Dozens of young honey bees swirled and buzzed through the air on the warm, late June day. The two undergraduates, though, weren’t sure how to proceed. Collecting bees for research purposes isn’t covered in most classes.

UNC Greensboro’s Sara Rubio Correa and Erin Estes, a Northern Michigan University student visiting UNCG for the summer Math-Bio Research Experience for Undergraduates program, asked Professor of Biology Olav Rueppell for help.

Rueppell, who runs UNCG’s Social Insect Lab, was happy to demonstrate.

He eschewed the beekeeper’s hood and other protective gear and seemed oblivious to the dozens of bees swirling around him. Young bees like this, it turns out, rarely sting.

Photo of researchers working at beeyard

Postdoctoral researchers Kaira Wagoner and Esmaeil Amiri work at UNCG’s beeyard.

Moving briskly, he collected several cups of bees for the two students to take back to the lab.

The bees were headed inside to be sedated and then studied – all part of PhD student Shilpi Bhatia’s research to better understand if some strains of honey bees are more virus-resistant than others.

The virus resistance project is one of several studies underway in Rueppell’s lab, where he and more than a dozen undergraduate and graduate students are working to better understand how honey bee genetics, behavior and health fit together.

Rueppell and his team are interested in fundamental biological problems, such as how genes influence behavior. Honey bees, which are social insects, had their genome fully sequenced more than 10 years ago, and so are a good organism for this kind of research. The insights gained can be translated to other organisms, from ants to human beings.
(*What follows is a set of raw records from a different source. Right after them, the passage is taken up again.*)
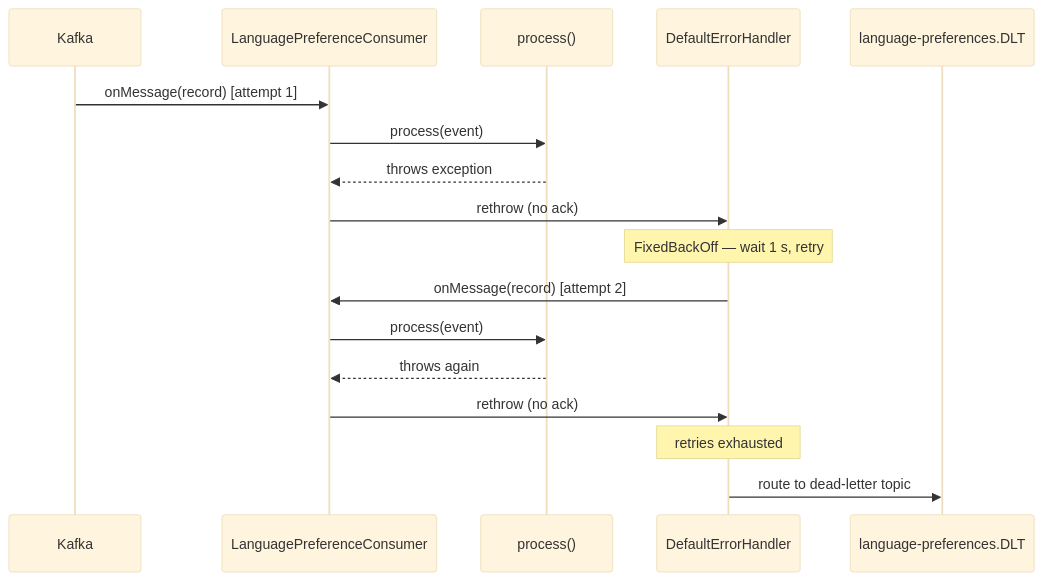
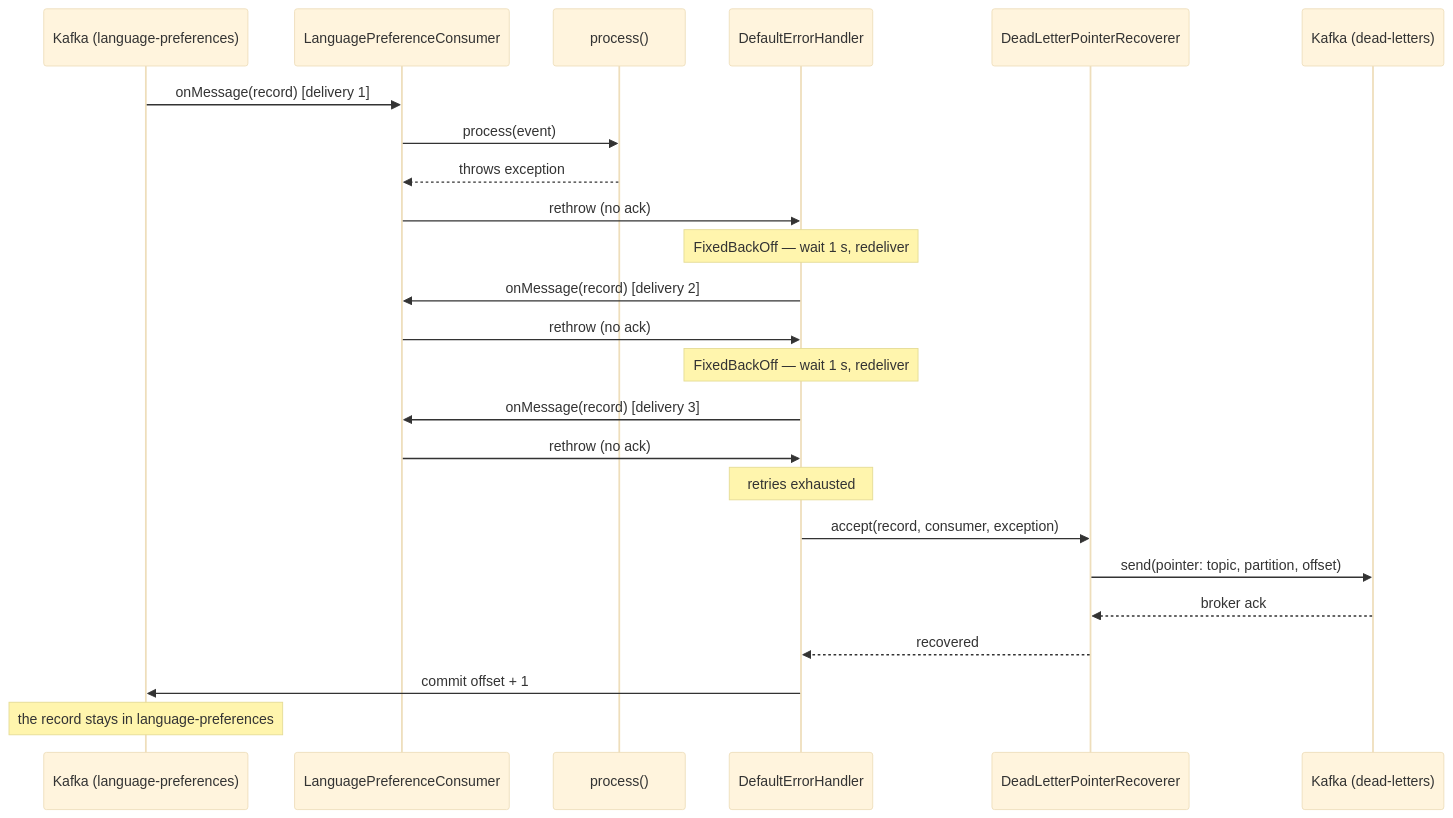
The third of 4 diagrams in README.md (bhanafee/KafkaGuaranteesLab), drawn with Mermaid (base theme) before and after one commit. The commit also changed other lines of this file and 11 other files, not shown here.

First line of the commit message:
Dead-letter failed records by pointer and surface publish failures

````diff
--- a/README.md
+++ b/README.md
@@ -236,20 +252,27 @@
 ```mermaid
 sequenceDiagram
-    participant K as Kafka
+    participant K as Kafka (language-preferences)
     participant Cons as LanguagePreferenceConsumer
     participant Proc as process()
     participant EH as DefaultErrorHandler
-    participant DLT as language-preferences.DLT
+    participant Rec as DeadLetterPointerRecoverer
+    participant DLT as Kafka (dead-letters)
 
-    K->>Cons: onMessage(record) [attempt 1]
+    K->>Cons: onMessage(record) [delivery 1]
     Cons->>Proc: process(event)
     Proc-->>Cons: throws exception
     Cons->>EH: rethrow (no ack)
-    Note over EH: FixedBackOff — wait 1 s, retry
-    EH->>Cons: onMessage(record) [attempt 2]
-    Cons->>Proc: process(event)
-    Proc-->>Cons: throws again
+    Note over EH: FixedBackOff — wait 1 s, redeliver
+    EH->>Cons: onMessage(record) [delivery 2]
+    Cons->>EH: rethrow (no ack)
+    Note over EH: FixedBackOff — wait 1 s, redeliver
+    EH->>Cons: onMessage(record) [delivery 3]
     Cons->>EH: rethrow (no ack)
     Note over EH: retries exhausted
-    EH->>DLT: route to dead-letter topic
+    EH->>Rec: accept(record, consumer, exception)
+    Rec->>DLT: send(pointer: topic, partition, offset)
+    DLT-->>Rec: broker ack
+    Rec-->>EH: recovered
+    EH->>K: commit offset + 1
+    Note over K: the record stays in language-preferences
 ```
````
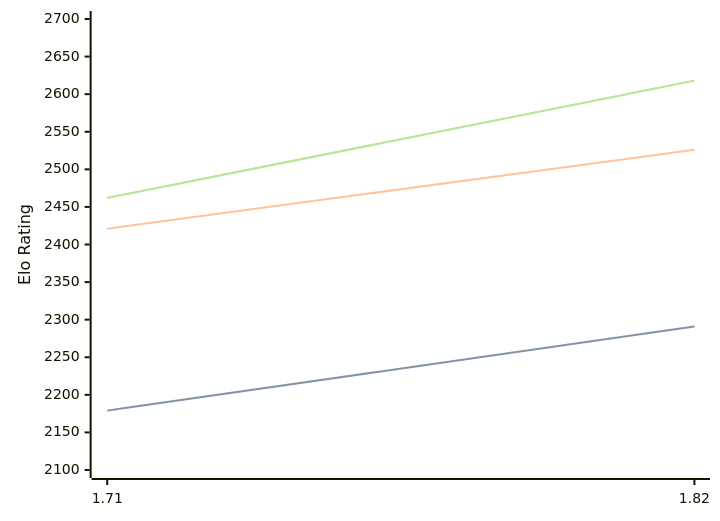
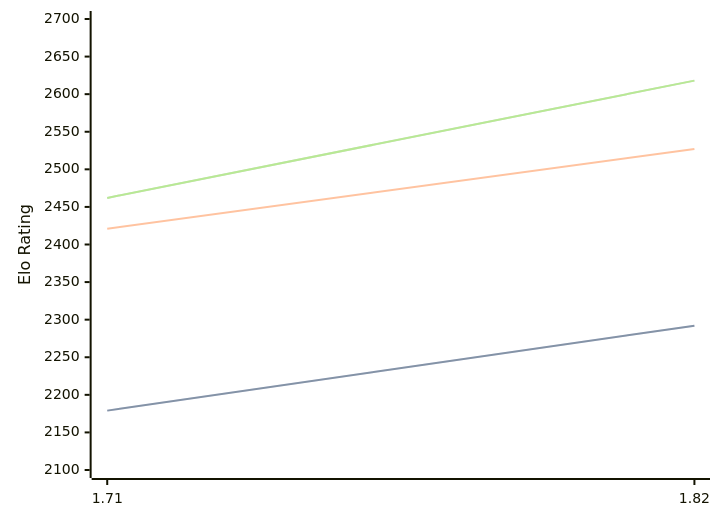
One commit to computer-chess-index/cci changed the third of 3 diagrams in engines/Amira.md. Above: the diagram before and after it, drawn with Mermaid. The commit also changed other lines of this file, not shown here.

````diff
--- a/engines/Amira.md
+++ b/engines/Amira.md
@@ -68,11 +68,11 @@
 ```mermaid
 %%{init: {"theme":"base","themeVariables":{"seriesColors:['#a3a3a3','#222221','#faa371']}}}%%
 xychart-beta
   x-axis ["1.71", "1.82"]
   y-axis "Elo Rating" 2100 --> 2700
-  line "STC (8.0+0.08s)" [2179, 2291]
-  line "STC (8.0+0.08s)" [2179, 2291]
-  line "LTC (60.0+0.60s)" [2421, 2526]
+  line "STC (8.0+0.08s)" [2179, 2292]
+  line "STC (8.0+0.08s)" [2179, 2292]
+  line "LTC (60.0+0.60s)" [2421, 2527]
   line "VLTC (2m24s+1.12s)" [2462, 2618]
   line "VLTC (2m24s+1.12s)" [2462, 2618]
 ```
````
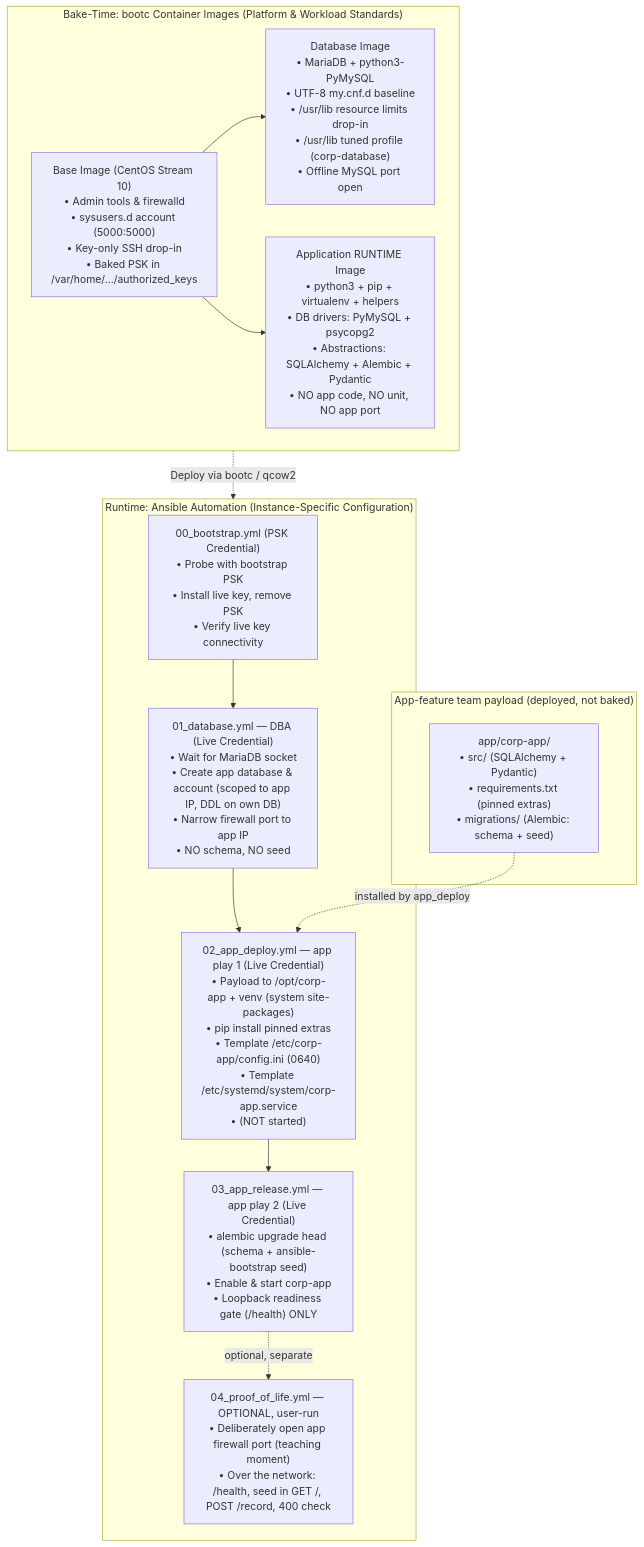
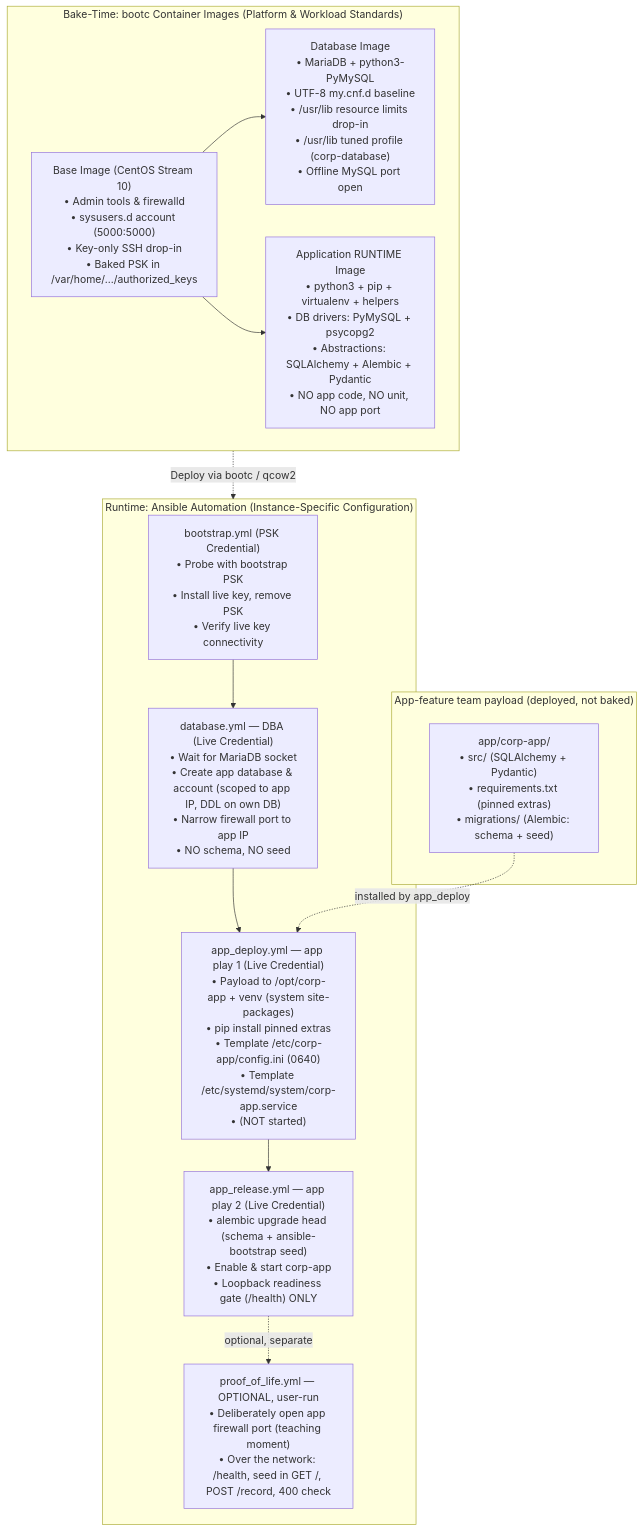
One commit to nzwulfin/ansible-bootc changed the first of 2 diagrams in README.md. Above: the diagram before and after it, drawn with Mermaid. The commit also changed other lines of this file and 13 other files, not shown here.

````diff
--- a/README.md
+++ b/README.md
@@ -138,29 +138,29 @@
 ```mermaid
 graph TD
     subgraph BuildTime ["Bake-Time: bootc Container Images (Platform & Workload Standards)"]
         Base["Base Image (CentOS Stream 10)<br/>• Admin tools & firewalld<br/>• sysusers.d account (5000:5000)<br/>• Key-only SSH drop-in<br/>• Baked PSK in /var/home/.../authorized_keys"]
         DB["Database Image<br/>• MariaDB + python3-PyMySQL<br/>• UTF-8 my.cnf.d baseline<br/>• /usr/lib resource limits drop-in<br/>• /usr/lib tuned profile (corp-database)<br/>• Offline MySQL port open"]
         App["Application RUNTIME Image<br/>• python3 + pip + virtualenv + helpers<br/>• DB drivers: PyMySQL + psycopg2<br/>• Abstractions: SQLAlchemy + Alembic + Pydantic<br/>• NO app code, NO unit, NO app port"]
 
         Base --> DB
         Base --> App
     end
 
     subgraph Payload ["App-feature team payload (deployed, not baked)"]
         Pay["app/corp-app/<br/>• src/ (SQLAlchemy + Pydantic)<br/>• requirements.txt (pinned extras)<br/>• migrations/ (Alembic: schema + seed)"]
     end
 
     subgraph Runtime ["Runtime: Ansible Automation (Instance-Specific Configuration)"]
-        P0["00_bootstrap.yml (PSK Credential)<br/>• Probe with bootstrap PSK<br/>• Install live key, remove PSK<br/>• Verify live key connectivity"]
-        P1["01_database.yml — DBA (Live Credential)<br/>• Wait for MariaDB socket<br/>• Create app database & account (scoped to app IP, DDL on own DB)<br/>• Narrow firewall port to app IP<br/>• NO schema, NO seed"]
-        P2["02_app_deploy.yml — app play 1 (Live Credential)<br/>• Payload to /opt/corp-app + venv (system site-packages)<br/>• pip install pinned extras<br/>• Template /etc/corp-app/config.ini (0640)<br/>• Template /etc/systemd/system/corp-app.service<br/>• (NOT started)"]
-        P3["03_app_release.yml — app play 2 (Live Credential)<br/>• alembic upgrade head (schema + ansible-bootstrap seed)<br/>• Enable & start corp-app<br/>• Loopback readiness gate (/health) ONLY"]
-        P4["04_proof_of_life.yml — OPTIONAL, user-run<br/>• Deliberately open app firewall port (teaching moment)<br/>• Over the network: /health, seed in GET /, POST /record, 400 check"]
+        P0["bootstrap.yml (PSK Credential)<br/>• Probe with bootstrap PSK<br/>• Install live key, remove PSK<br/>• Verify live key connectivity"]
+        P1["database.yml — DBA (Live Credential)<br/>• Wait for MariaDB socket<br/>• Create app database & account (scoped to app IP, DDL on own DB)<br/>• Narrow firewall port to app IP<br/>• NO schema, NO seed"]
+        P2["app_deploy.yml — app play 1 (Live Credential)<br/>• Payload to /opt/corp-app + venv (system site-packages)<br/>• pip install pinned extras<br/>• Template /etc/corp-app/config.ini (0640)<br/>• Template /etc/systemd/system/corp-app.service<br/>• (NOT started)"]
+        P3["app_release.yml — app play 2 (Live Credential)<br/>• alembic upgrade head (schema + ansible-bootstrap seed)<br/>• Enable & start corp-app<br/>• Loopback readiness gate (/health) ONLY"]
+        P4["proof_of_life.yml — OPTIONAL, user-run<br/>• Deliberately open app firewall port (teaching moment)<br/>• Over the network: /health, seed in GET /, POST /record, 400 check"]
 
         P0 --> P1 --> P2 --> P3
         P3 -.->|optional, separate| P4
     end
 
     Pay -.->|installed by app_deploy| P2
     BuildTime -.->|Deploy via bootc / qcow2| Runtime
 ```
````
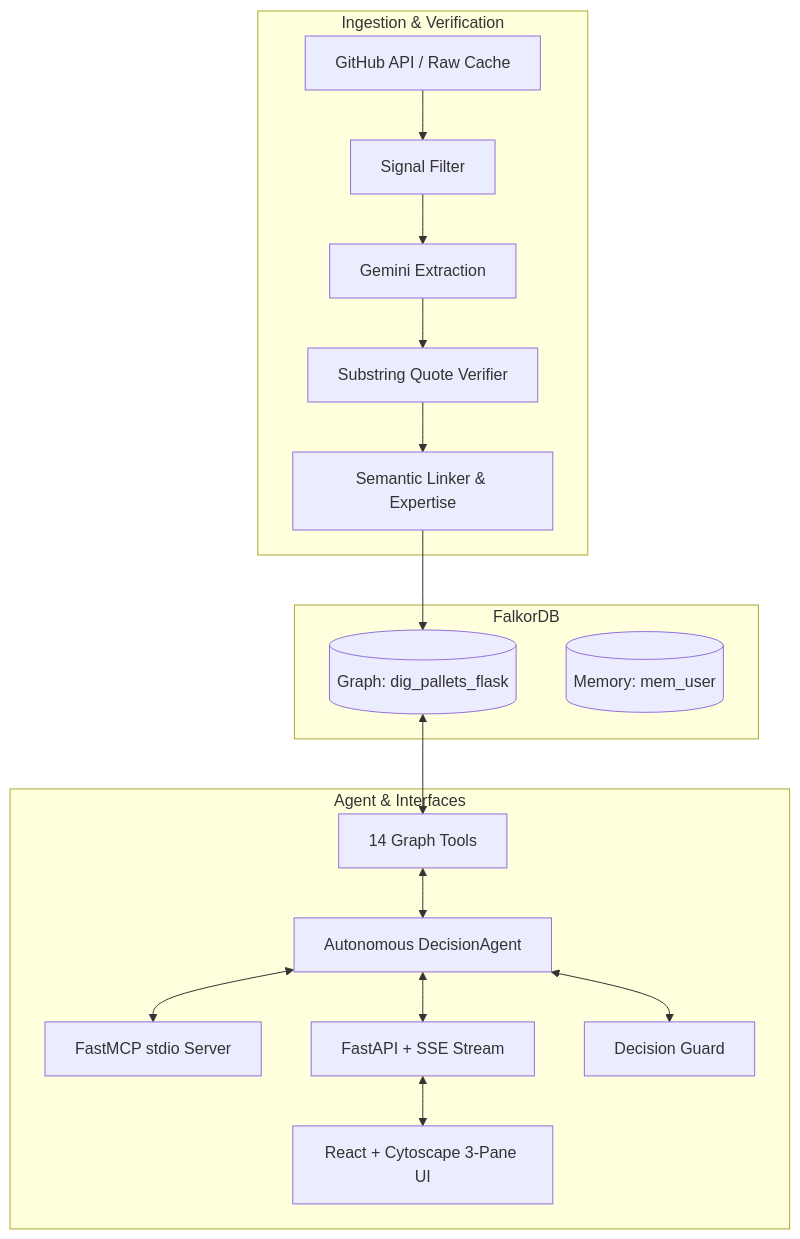
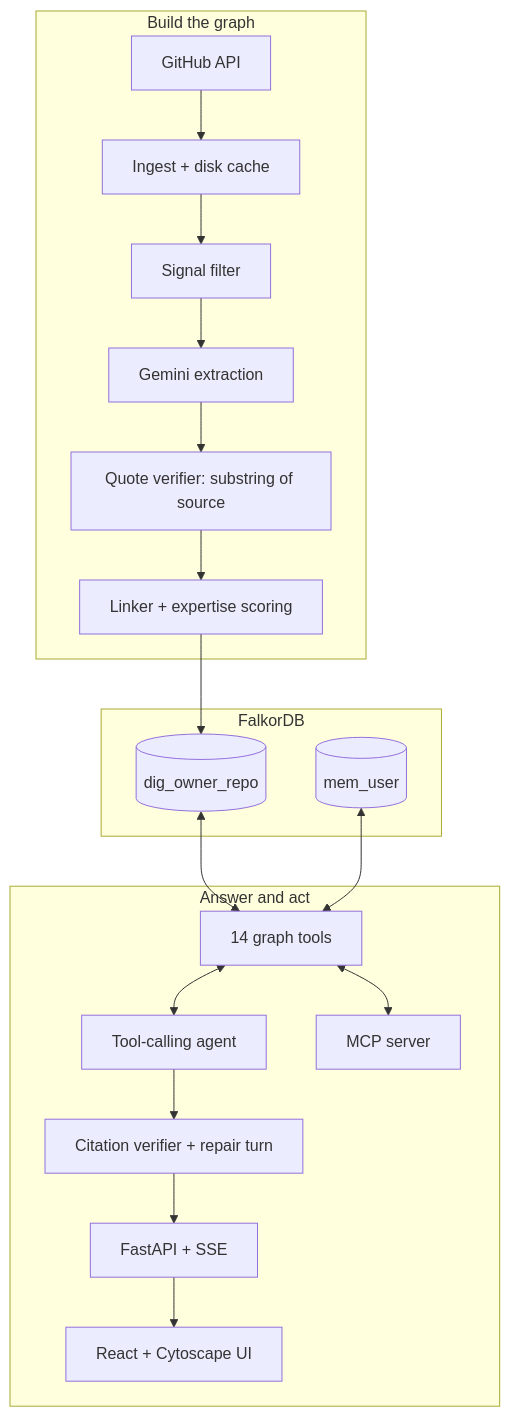
Before and after one commit to ADITYASINGH1206/Graph-Hacks: the diagram in README.md, drawn with Mermaid. The commit also changed other lines of this file and 17 other files, not shown here.

````diff
--- a/README.md
+++ b/README.md
@@ -20,24 +88,33 @@
 ```mermaid
 flowchart TD
-    subgraph Ingestion & Verification
-        GH[GitHub API / Raw Cache] --> SIG[Signal Filter]
-        SIG --> EXT[Gemini Extraction]
-        EXT --> VER[Substring Quote Verifier]
-        VER --> LNK[Semantic Linker & Expertise]
+    subgraph Build[Build the graph]
+        GH[GitHub API] --> ING[Ingest + disk cache]
+        ING --> SIG[Signal filter]
+        SIG --> EXT[Gemini extraction]
+        EXT --> VER[Quote verifier: substring of source]
+        VER --> LNK[Linker + expertise scoring]
     end
 
-    subgraph Knowledge Storage [FalkorDB]
-        FDB[(Graph: dig_pallets_flask)]
-        MEM[(Memory: mem_user)]
-        LNK --> FDB
+    subgraph Store[FalkorDB]
+        G[(dig_owner_repo)]
+        M[(mem_user)]
     end
 
-    subgraph Agent & Interfaces
-        FDB <--> TOOLS[14 Graph Tools]
-        TOOLS <--> AGENT[Autonomous DecisionAgent]
-        AGENT <--> MCP[FastMCP stdio Server]
-        AGENT <--> API[FastAPI + SSE Stream]
-        API <--> UI[React + Cytoscape 3-Pane UI]
-        AGENT <--> GUARD[Decision Guard]
+    subgraph Serve[Answer and act]
+        TOOLS[14 graph tools]
+        AGENT[Tool-calling agent]
+        CV[Citation verifier + repair turn]
+        API[FastAPI + SSE]
+        MCP[MCP server]
+        UI[React + Cytoscape UI]
     end
+
+    LNK --> G
+    G <--> TOOLS
+    M <--> TOOLS
+    TOOLS <--> AGENT
+    AGENT --> CV
+    CV --> API
+    TOOLS <--> MCP
+    API --> UI
 ```
````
Additionally, Rueppell believes that by better understanding how genetics and the environment interact in honey bees, he and other researchers may be able to help beekeepers keep their hives healthier, and therefore help us all – honey bees are critical for our food supply.

Want to learn more about bee research at UNCG? Click here to read more.


This post was adapted from a UNCG Research Magazine story written by Mark Tosczak. Photography by Martin W. Kane.